By Jomo Sanga Thomas
Orando Brewster says God led him to medicine and God is leading him from medicine to politics. Most Vincentians will affirm that God will never mislead anyone. Therefore, Brewster is either misleading himself or he is being horribly misled by the ULP leadership, and all those who pass negative aspersions on anyone who questions his wrongheaded decision to enter politics at this time.
Orando Brewster is the ULP candidate for the constituency of Central Leeward. Brewster, a 33-year-old resident of Layou, recently completed the classwork necessary for his medical diploma. He has not fulfilled his two-year residency requirement and certification necessary for him to practise medicine.
As he celebrated his achievement and ULP supporters applauded his candidacy, some of Brewster’s classmates took to radio and social media questioning his claim that he has fulfilled the requirements for graduation. Some students affirmed that Brewster was not in class for the most recent set of exams. However, Brewster claimed that he took the final requirements online and was successful.
When the ULP got into power in 2001, Brewster was a 13-year-old child. His entire life has been touched if not shaped in one way or the other by Ralph Gonsalves, Sir Louis Straker and the governing party. Brewster has been involved in ULP youth work for years. He is one of the party’s rising stars.
The big question is whether his time is now? The question does not speak to his electability. He is running for the governing party, which has the power of incumbency. His chance of victory is good but he has a fight on his hand.
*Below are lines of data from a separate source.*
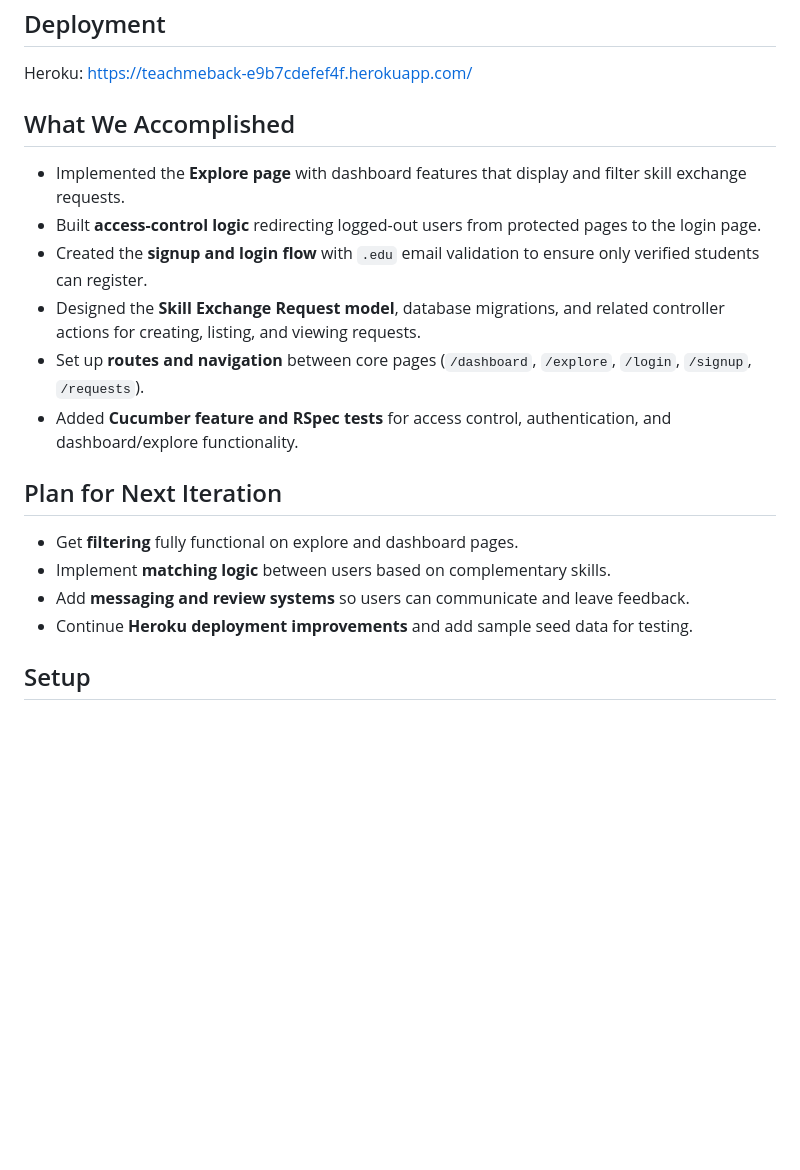
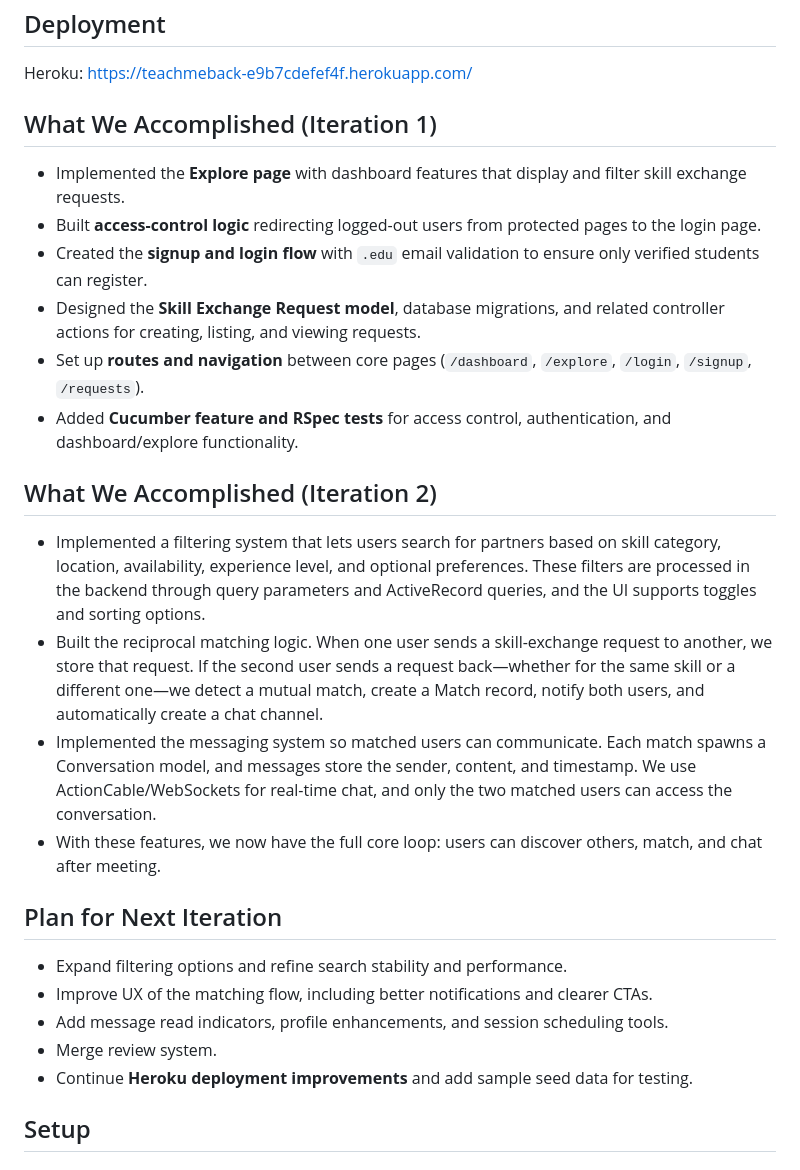
Before and after one commit to xxanxnie/TeachMeBack, a Markdown page: README.md, the part around the change. GitHub-like rendering; blank space fills up the shorter version.

Commit message:
Revise README with Iteration 1 and 2 details
Updated the README to reflect accomplishments from Iteration 1 and Iteration 2, including new features and planned next steps.

```diff
--- a/README.md
+++ b/README.md
@@ -12,7 +12,7 @@ Team Members:
 ## Deployment
 Heroku: https://teachmeback-e9b7cdefef4f.herokuapp.com/
 
-## What We Accomplished
+## What We Accomplished (Iteration 1)
 - Implemented the **Explore page** with dashboard features that display and filter skill exchange requests.
 - Built **access-control logic** redirecting logged-out users from protected pages to the login page.
 - Created the **signup and login flow** with `.edu` email validation to ensure only verified students can register.
@@ -20,10 +20,17 @@ Heroku: https://teachmeback-e9b7cdefef4f.herokuapp.com/
 - Set up **routes and navigation** between core pages (`/dashboard`, `/explore`, `/login`, `/signup`, `/requests`).
 - Added **Cucumber feature and RSpec tests** for access control, authentication, and dashboard/explore functionality.
 
+## What We Accomplished (Iteration 2)
+- Implemented a filtering system that lets users search for partners based on skill category, location, availability, experience level, and optional preferences. These filters are processed in the backend through query parameters and ActiveRecord queries, and the UI supports toggles and sorting options.
+- Built the reciprocal matching logic. When one user sends a skill-exchange request to another, we store that request. If the second user sends a request back—whether for the same skill or a different one—we detect a mutual match, create a Match record, notify both users, and automatically create a chat channel.
+- Implemented the messaging system so matched users can communicate. Each match spawns a Conversation model, and messages store the sender, content, and timestamp. We use ActionCable/WebSockets for real-time chat, and only the two matched users can access the conversation.
+- With these features, we now have the full core loop: users can discover others, match, and chat after meeting.
+
 ## Plan for Next Iteration
-- Get **filtering** fully functional on explore and dashboard pages.
-- Implement **matching logic** between users based on complementary skills.
-- Add **messaging and review systems** so users can communicate and leave feedback.
+- Expand filtering options and refine search stability and performance.
+- Improve UX of the matching flow, including better notifications and clearer CTAs.
+- Add message read indicators, profile enhancements, and session scheduling tools.
+- Merge review system.
 - Continue **Heroku deployment improvements** and add sample seed data for testing.
 
 
```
Most people may not know this, but in most academic fields, credentials are time-sensitive. If you fail to do what you need to do to qualify within a certain time, all your previous work would count for nought. If you are still interested after that time elapse, you will have to start over. PM Gonsalves, a former university lecturer, and the rest of the party leadership must know of these most basic facts.
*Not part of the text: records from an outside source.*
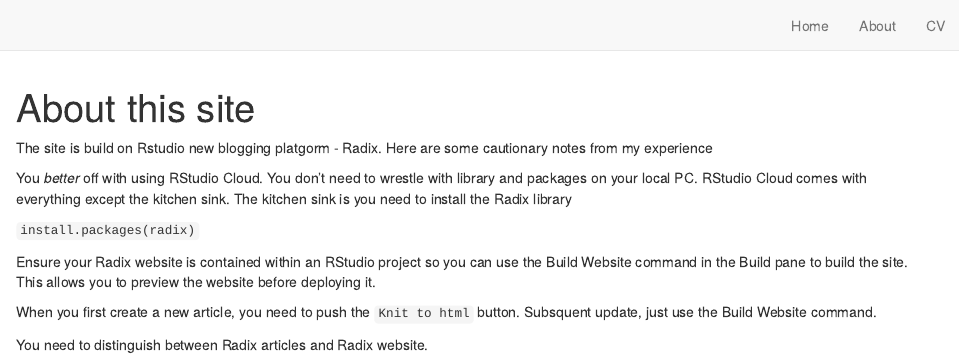
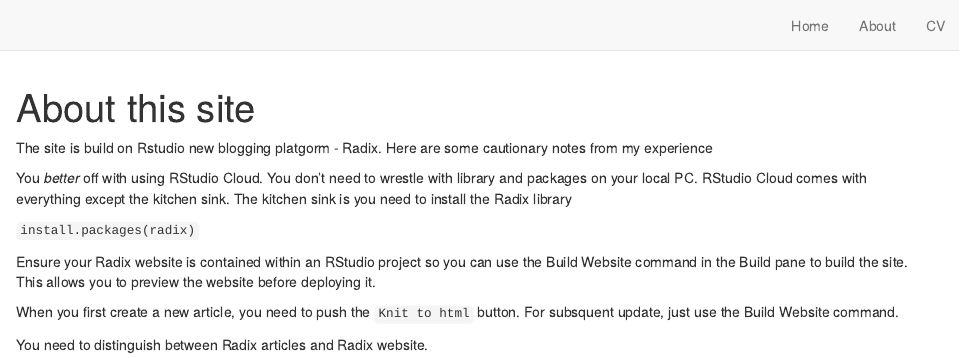
Before and after one commit to mryap/musical-octo-funicular, an R Markdown document (about.Rmd): the page in a window 1100 px wide, from its top. Rendered offline with R 4.5, knitr and Pandoc, with nearby package versions; drawn as R Markdown's standard HTML page in place of the format the file asks for.

Commit message:
another update

```diff
--- a/about.Rmd
+++ b/about.Rmd
@@ -17,6 +17,6 @@
 
 Ensure your Radix website is contained within an RStudio project so you can use the Build Website command in the Build pane to build the site. This allows you to preview the website before deploying it.
 
-When you first create a new article, you need to push the `Knit to html` button. Subsquent update, just use the Build Website command.
+When you first create a new article, you need to push the `Knit to html` button. For subsquent update, just use the Build Website command.
 
 You need to distinguish between Radix articles and Radix website.
```
Also changed, not shown: cv.Rmd (+1 -1 lines), index.Rmd (+1 -1 lines).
Why would Julian Francis, Brewster’s political uncle, refrain from using his political muscle to dissuade Orando from taking on this task at this time?
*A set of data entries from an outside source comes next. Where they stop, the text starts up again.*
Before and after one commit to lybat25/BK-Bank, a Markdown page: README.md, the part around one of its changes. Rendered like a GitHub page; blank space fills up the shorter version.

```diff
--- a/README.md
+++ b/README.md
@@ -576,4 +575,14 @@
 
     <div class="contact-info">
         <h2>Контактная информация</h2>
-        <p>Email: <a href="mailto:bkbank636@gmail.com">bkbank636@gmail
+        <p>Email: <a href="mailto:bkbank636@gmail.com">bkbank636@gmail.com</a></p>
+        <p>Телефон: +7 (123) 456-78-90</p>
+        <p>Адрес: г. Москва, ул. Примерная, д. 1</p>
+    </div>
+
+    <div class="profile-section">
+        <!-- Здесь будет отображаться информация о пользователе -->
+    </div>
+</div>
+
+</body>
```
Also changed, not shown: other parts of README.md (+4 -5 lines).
Why would Sir Louis Straker, Brewster’s mentor and political grandpa, refuse to do everything in his powers to persuade the young political aspirant against making this decision?
Camillo Gonsalves, heir-apparent to the party leadership, why did you not use your emerging star power to plant an earworm into the heads of Daddy Ralph, Uncle Julian and Sir Louis, so that they would tell Brewster his time will come?
Most importantly, why would Orando’s political father refuse to sit him down and tell him, “Not so fast, youngster. You have a bright political future ahead of you. Hold on just a little longer. Take your time and complete your studies. Begin a career in medicine”?
The reason can be found in the fact that the ULP is a powerful vote-catching juggernaut. Its leaders are driven by one motive that is to get into power and remain in power. Everything else is secondary.
Clearly, the party serves itself well by offering Brewster as a candidate. He comes from the bosom of the people in Layou; a young man who made good on his academic promise, was a good athlete, a teacher and a man of the religious cloth.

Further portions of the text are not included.